Generally, public or nonprofit private schools of high school grade or under and public or nonprofit private residential child care institutions may participate in the school lunch program. School districts and independent schools that choose to take part in the lunch program get cash subsidies and donated commodities from the U.S. Department of Agriculture (USDA) for each meal they serve. In return, they must serve lunches that meet Federal requirements, and they must offer free or reduced price lunches to eligible children. School food authorities can also be reimbursed for snacks served to children through age 18 in after school educational or enrichment programs.

3. What are the nutritional requirements for school lunches? 
 School lunches must meet the applicable recommendations of the Dietary Guidelines for Americans, which recommend that no more than 30 percent of an individual’s calories come from fat, and less than 10 percent from saturated fat. Regulations also establish a standard for school lunches to provide one-third of the Recommended Dietary Allowances of protein, Vitamin A, Vitamin C, iron, calcium, and calories. 
School lunches must meet Federal nutrition requirements, but decisions about what specific foods to serve and how they are prepared are made by local school food authorities.

4. How do children qualify for free and reduced-price meals? 
Any child at a participating school may purchase a meal through the National School Lunch Program. Children from families with incomes at or below 130 percent of the poverty level are eligible for free meals. Those with incomes between 130 percent and 185 percent of the poverty level are eligible for reduced-price meals, for which students can be charged no more than 40 cents. For the period July 1 through June 30, 130 percent of the poverty level is $29,000 for a family of four: 185 percent is $39,000).
Children from families with incomes over 185 percent of poverty pay a full price, though their meals are still subsidized to some extent. Local school food authorities set their own prices for full-price (paid) meals, but must operate their meal services as non-profit programs.

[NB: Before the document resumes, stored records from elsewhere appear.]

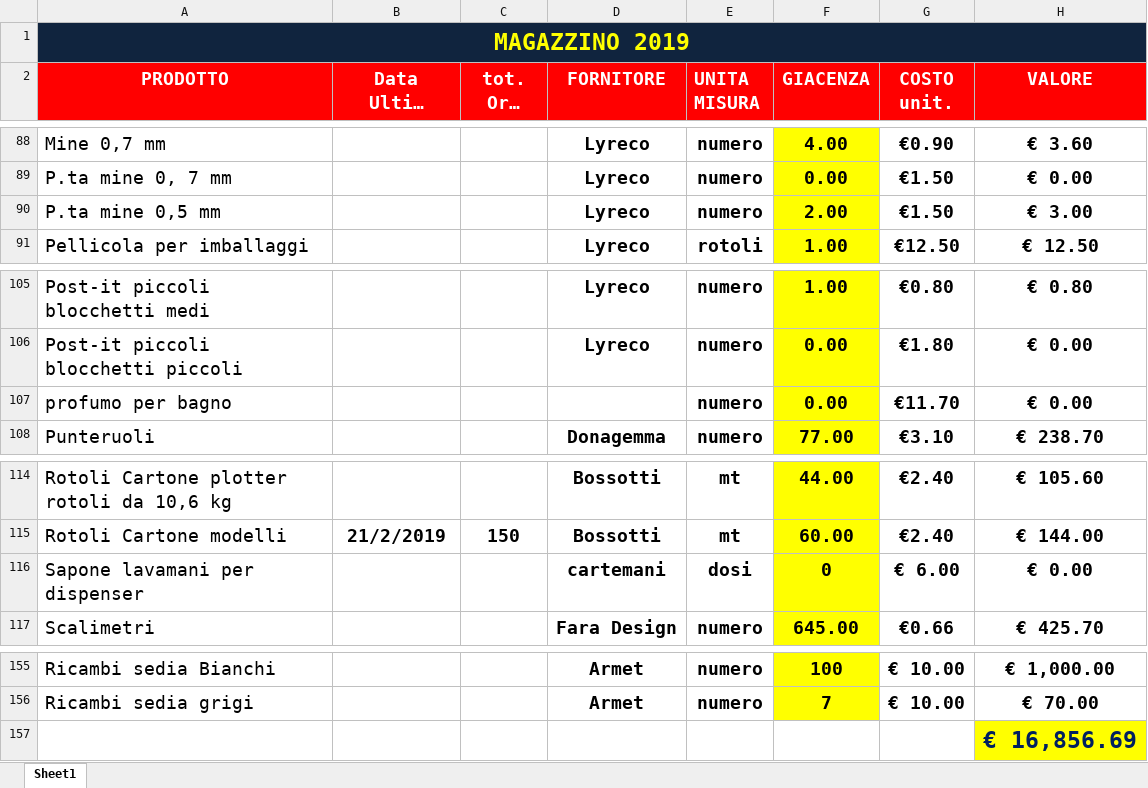
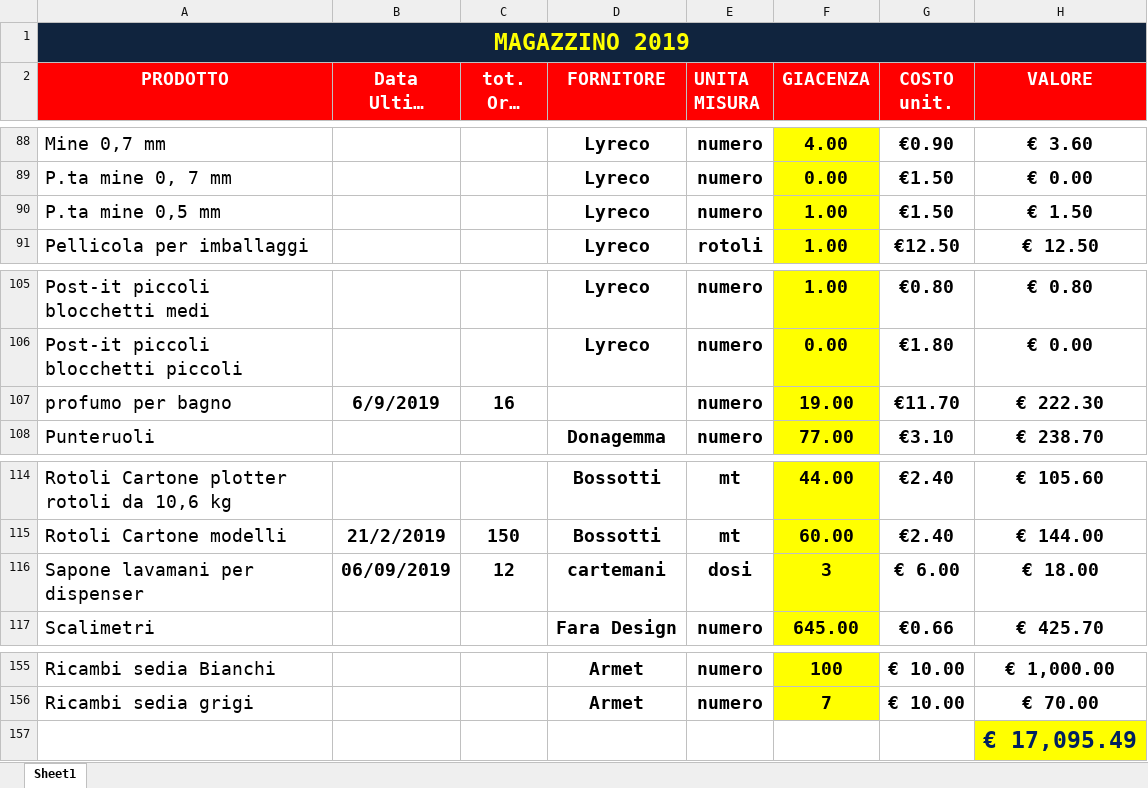
Before and after one commit to magazzino/deposito, an Excel workbook: magazzino2019.xlsx, sheet Sheet1, drawn as a sheet; only a part is shown, gaps mark what is left out; long unchanged cells end in …; values as stored, in another font and other column widths than the file's, no borders; conditional formats not drawn; the diff names each change by its address in the sheet, - before the commit and + after, or states it on an @@ line.

```diff
--- a/magazzino2019.xlsx (sheet Sheet1)
+++ b/magazzino2019.xlsx (sheet Sheet1)
-F90 (GIACENZA): 2.00
+F90 (GIACENZA): 1.00
-H90 (VALORE): € 3.00
+H90 (VALORE): € 1.50
-B107 (Data Ultimo arrivo): (empty)
+B107 (Data Ultimo arrivo): 6/9/2019
-C107 (tot. Ordi ni): (empty)
+C107 (tot. Ordi ni): 16
-F107 (GIACENZA): 0.00
+F107 (GIACENZA): 19.00
-H107 (VALORE): € 0.00
+H107 (VALORE): € 222.30
-B116 (Data Ultimo arrivo): (empty)
+B116 (Data Ultimo arrivo): 06/09/2019
-C116 (tot. Ordi ni): (empty)
+C116 (tot. Ordi ni): 12
-F116 (GIACENZA): 0
+F116 (GIACENZA): 3
-H116 (VALORE): € 0.00
+H116 (VALORE): € 18.00
-H157 (VALORE): € 16,856.69
+H157 (VALORE): € 17,095.49
```
Also changed, not shown: 1 other file.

Afterschool snacks are provided to children on the same income eligibility basis as school meals. However, programs that operate in areas where at least 50 percent of students are eligible for free or reduced-price meals may serve all their snacks for free.

5. How much reimbursement do schools get? 
Most of the support USDA provides to schools in the National School Lunch Program comes in the form of a cash reimbursement for each meal served. The current (July 1, 2009 through June 30, 2010) basic cash reimbursement rates are:

Free lunches:$2.68Free breakfast:$1.46
Reduced-price lunches:$2.28Reduced-price breakfast:$1.16
Paid lunches:$0.25Paid breakfast:$0.26

Higher reimbursement rates are in effect for Alaska and Hawaii, and for some schools with high percentages of low-income children.

6. What other support do schools get from USDA? 
In addition to cash reimbursements, schools are entitled by law to receive commodity foods, called "entitlement" foods, at a value of .17 cents for each meal served in a Fiscal Year. Schools can also get "bonus" commodities as they are available from surplus agricultural stocks. 
Through Team Nutrition USDA provides schools with technical training and assistance to help school food service staffs prepare healthful meals, and with nutrition education to help children understand the link between diet and health.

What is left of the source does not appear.